An interdisciplinary scholar, I'm equipped to teach courses in law and society; U.S. legal, labor, and African-American history; crime and criminality; prisons and imprisonment; rights in theory and practice; social movements; modern U.S. history; women's & gender history; and the history of the American state, among other topics. 

My goal as a teacher is to help students cultivate the intellectual skills necessary to critically engage the world around them. In all of my classes, students practice crafting and defending arguments based on evidence rather than assumptions by analyzing primary sources--be they archival documents, interviews, photographs, works of fiction, or statistical data.  I design assignments and in class activities to teach students how to do the work of professional scholars rather than to memorize information or regurgitate the ideas of others. 

I’ve taught the following courses:

University of Illinois Springfield, Department of Legal Studies
American Law in Comparative Perspective, Online
Graduate Seminar in Law & Politics, Online
Law & Society
Law, Poverty, and Justice
U.S. Legal History (Spring 2020)
Closing Seminar: Ethics and Current Legal Questions (Spring 2020)

University at Buffalo, Department of History
U.S. Legal History

Duke University, Thompson Writing Program
Making Mass Incarceration: Criminal Justice Policy, Past & Present

Click on the links above to see my syllabi.

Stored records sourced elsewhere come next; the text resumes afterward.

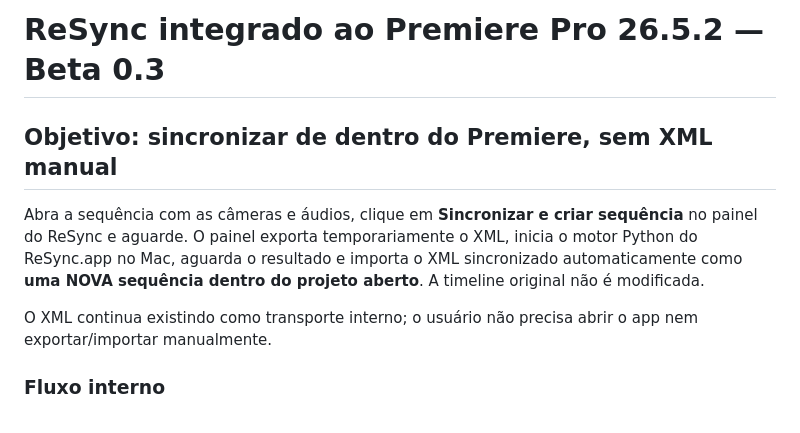
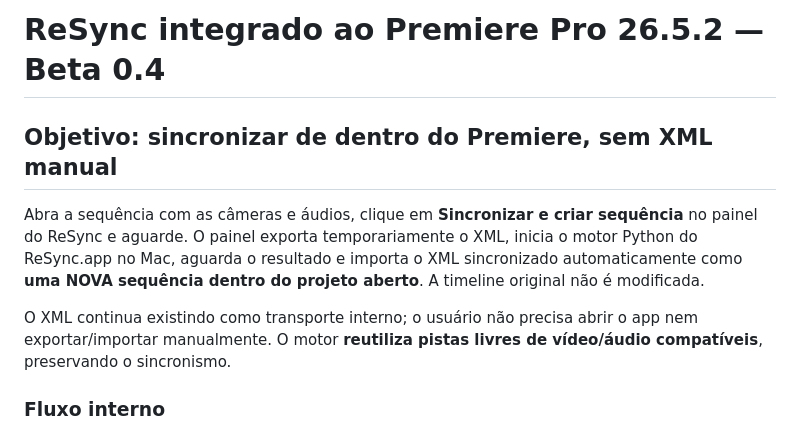
Before and after one commit to namoelretake/retake-resync, a Markdown page: premiere-uxp/README.md, the part around one of its changes. Drawn GitHub-style.

```diff
--- a/premiere-uxp/README.md
+++ b/premiere-uxp/README.md
@@ -1,10 +1,10 @@
-# ReSync integrado ao Premiere Pro 26.5.2 — Beta 0.3
+# ReSync integrado ao Premiere Pro 26.5.2 — Beta 0.4
 
 ## Objetivo: sincronizar de dentro do Premiere, sem XML manual
 
 Abra a sequência com as câmeras e áudios, clique em **Sincronizar e criar sequência** no painel do ReSync e aguarde. O painel exporta temporariamente o XML, inicia o motor Python do ReSync.app no Mac, aguarda o resultado e importa o XML sincronizado automaticamente como **uma NOVA sequência dentro do projeto aberto**. A timeline original não é modificada.
 
-O XML continua existindo como transporte interno; o usuário não precisa abrir o app nem exportar/importar manualmente.
+O XML continua existindo como transporte interno; o usuário não precisa abrir o app nem exportar/importar manualmente. O motor **reutiliza pistas livres de vídeo/áudio compatíveis**, preservando o sincronismo.
 
 ### Fluxo interno
 
```
Also changed, not shown: other parts of premiere-uxp/README.md (+9 -9 lines).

Below, you can find links to my student evaluations and additional prepared syllabi. The documents are password protected. Please contact me if you'd like access. If you're part of a search committee, you can likely find the password at the top of my CV.

Student Evaluations

U.S. History Before 1877

U.S. History After 1877

U.S. Women's & Gender History

Prisons & Imprisonment in Global Context

African-American History